Dataset excerpts:

======

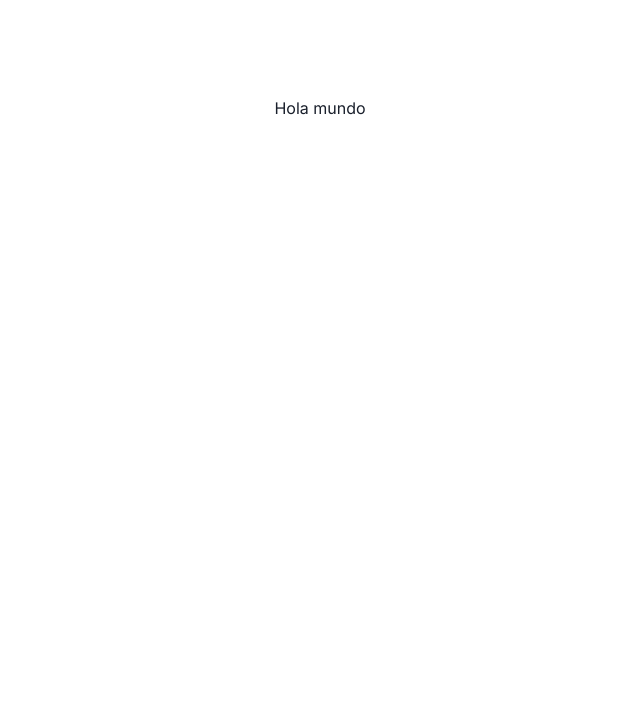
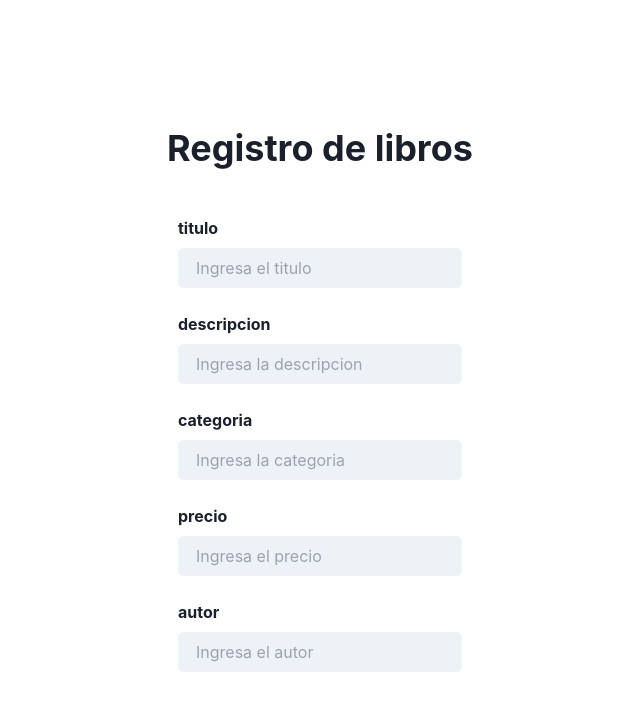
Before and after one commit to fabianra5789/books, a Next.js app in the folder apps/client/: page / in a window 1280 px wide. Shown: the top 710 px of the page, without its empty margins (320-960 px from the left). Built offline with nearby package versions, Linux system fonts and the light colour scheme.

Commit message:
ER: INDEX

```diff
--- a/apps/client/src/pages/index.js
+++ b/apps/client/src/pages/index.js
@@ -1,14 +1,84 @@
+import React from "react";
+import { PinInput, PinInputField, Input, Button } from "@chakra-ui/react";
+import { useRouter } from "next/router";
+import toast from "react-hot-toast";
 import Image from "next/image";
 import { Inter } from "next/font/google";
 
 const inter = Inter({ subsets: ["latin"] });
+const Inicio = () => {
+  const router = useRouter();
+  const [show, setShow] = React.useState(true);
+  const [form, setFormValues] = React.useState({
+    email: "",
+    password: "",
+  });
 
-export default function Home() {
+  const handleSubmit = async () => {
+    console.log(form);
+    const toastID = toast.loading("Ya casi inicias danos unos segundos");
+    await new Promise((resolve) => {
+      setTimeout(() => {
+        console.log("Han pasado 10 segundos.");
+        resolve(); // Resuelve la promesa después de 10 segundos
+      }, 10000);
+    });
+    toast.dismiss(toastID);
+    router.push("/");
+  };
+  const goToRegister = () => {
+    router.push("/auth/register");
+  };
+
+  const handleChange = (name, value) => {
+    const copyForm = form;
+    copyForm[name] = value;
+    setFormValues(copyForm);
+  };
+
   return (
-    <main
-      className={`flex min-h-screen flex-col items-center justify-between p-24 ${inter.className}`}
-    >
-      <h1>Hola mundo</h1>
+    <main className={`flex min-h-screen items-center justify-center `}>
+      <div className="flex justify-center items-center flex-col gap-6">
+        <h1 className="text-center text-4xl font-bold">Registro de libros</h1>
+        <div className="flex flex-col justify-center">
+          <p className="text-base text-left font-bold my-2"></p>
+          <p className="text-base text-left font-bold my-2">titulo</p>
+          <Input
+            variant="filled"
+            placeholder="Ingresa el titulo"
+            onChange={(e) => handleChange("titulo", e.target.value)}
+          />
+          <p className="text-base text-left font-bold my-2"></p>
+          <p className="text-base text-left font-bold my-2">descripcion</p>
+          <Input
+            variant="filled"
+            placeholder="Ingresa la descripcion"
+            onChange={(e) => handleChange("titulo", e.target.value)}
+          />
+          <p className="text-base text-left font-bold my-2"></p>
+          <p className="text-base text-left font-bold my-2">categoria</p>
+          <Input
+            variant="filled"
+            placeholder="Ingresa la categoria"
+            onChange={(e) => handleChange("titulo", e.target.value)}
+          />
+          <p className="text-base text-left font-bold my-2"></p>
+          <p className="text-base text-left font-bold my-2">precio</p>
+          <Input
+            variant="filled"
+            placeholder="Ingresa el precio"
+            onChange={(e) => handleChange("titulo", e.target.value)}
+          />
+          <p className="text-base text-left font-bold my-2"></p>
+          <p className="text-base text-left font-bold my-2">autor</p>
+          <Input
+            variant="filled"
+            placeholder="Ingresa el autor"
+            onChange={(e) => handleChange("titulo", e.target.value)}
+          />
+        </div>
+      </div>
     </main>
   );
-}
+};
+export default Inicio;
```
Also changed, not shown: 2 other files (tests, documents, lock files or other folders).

======

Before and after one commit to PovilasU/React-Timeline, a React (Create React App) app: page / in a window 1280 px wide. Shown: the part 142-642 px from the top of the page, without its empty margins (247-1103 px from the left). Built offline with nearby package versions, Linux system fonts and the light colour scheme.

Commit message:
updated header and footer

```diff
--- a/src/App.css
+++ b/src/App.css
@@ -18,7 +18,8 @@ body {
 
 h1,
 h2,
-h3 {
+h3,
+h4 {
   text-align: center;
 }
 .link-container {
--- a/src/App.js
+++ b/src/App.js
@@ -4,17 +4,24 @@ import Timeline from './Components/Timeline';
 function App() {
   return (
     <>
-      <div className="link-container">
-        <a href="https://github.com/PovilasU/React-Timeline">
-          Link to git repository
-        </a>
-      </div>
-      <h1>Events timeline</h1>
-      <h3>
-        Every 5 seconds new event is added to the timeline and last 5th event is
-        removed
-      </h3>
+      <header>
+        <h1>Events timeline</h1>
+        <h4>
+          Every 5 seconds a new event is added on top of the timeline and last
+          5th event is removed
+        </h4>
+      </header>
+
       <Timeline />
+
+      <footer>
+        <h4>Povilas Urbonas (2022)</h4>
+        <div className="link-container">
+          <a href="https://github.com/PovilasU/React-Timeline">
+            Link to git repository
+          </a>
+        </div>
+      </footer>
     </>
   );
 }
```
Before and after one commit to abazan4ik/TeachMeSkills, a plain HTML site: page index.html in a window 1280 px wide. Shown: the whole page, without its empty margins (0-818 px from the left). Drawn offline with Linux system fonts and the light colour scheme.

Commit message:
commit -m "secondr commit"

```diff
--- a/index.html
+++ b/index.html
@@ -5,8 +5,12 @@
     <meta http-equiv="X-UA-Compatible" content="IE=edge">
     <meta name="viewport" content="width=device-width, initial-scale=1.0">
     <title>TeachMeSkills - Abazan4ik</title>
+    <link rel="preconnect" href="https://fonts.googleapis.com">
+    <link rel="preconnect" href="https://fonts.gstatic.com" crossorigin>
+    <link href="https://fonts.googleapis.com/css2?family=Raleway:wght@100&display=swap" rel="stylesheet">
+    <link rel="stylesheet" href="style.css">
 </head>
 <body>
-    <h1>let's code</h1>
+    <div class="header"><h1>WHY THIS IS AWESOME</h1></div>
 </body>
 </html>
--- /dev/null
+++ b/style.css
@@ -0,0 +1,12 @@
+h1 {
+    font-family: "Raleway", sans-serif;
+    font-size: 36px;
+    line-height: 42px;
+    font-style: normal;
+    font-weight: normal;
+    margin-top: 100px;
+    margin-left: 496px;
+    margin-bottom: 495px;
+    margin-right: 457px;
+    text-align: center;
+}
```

======

### [Exercise description]
For each line in the entries that holds "scheme", return that line.

### [Response to the task]
Before and after one commit to fabianra5789/books, a Next.js app in the folder apps/client/: page / in a window 1280 px wide. Shown: the top 710 px of the page, without its empty margins (320-960 px from the left). Built offline with nearby package versions, Linux system fonts and the light colour scheme.
Before and after one commit to PovilasU/React-Timeline, a React (Create React App) app: page / in a window 1280 px wide. Shown: the part 142-642 px from the top of the page, without its empty margins (247-1103 px from the left). Built offline with nearby package versions, Linux system fonts and the light colour scheme.
Before and after one commit to abazan4ik/TeachMeSkills, a plain HTML site: page index.html in a window 1280 px wide. Shown: the whole page, without its empty margins (0-818 px from the left). Drawn offline with Linux system fonts and the light colour scheme.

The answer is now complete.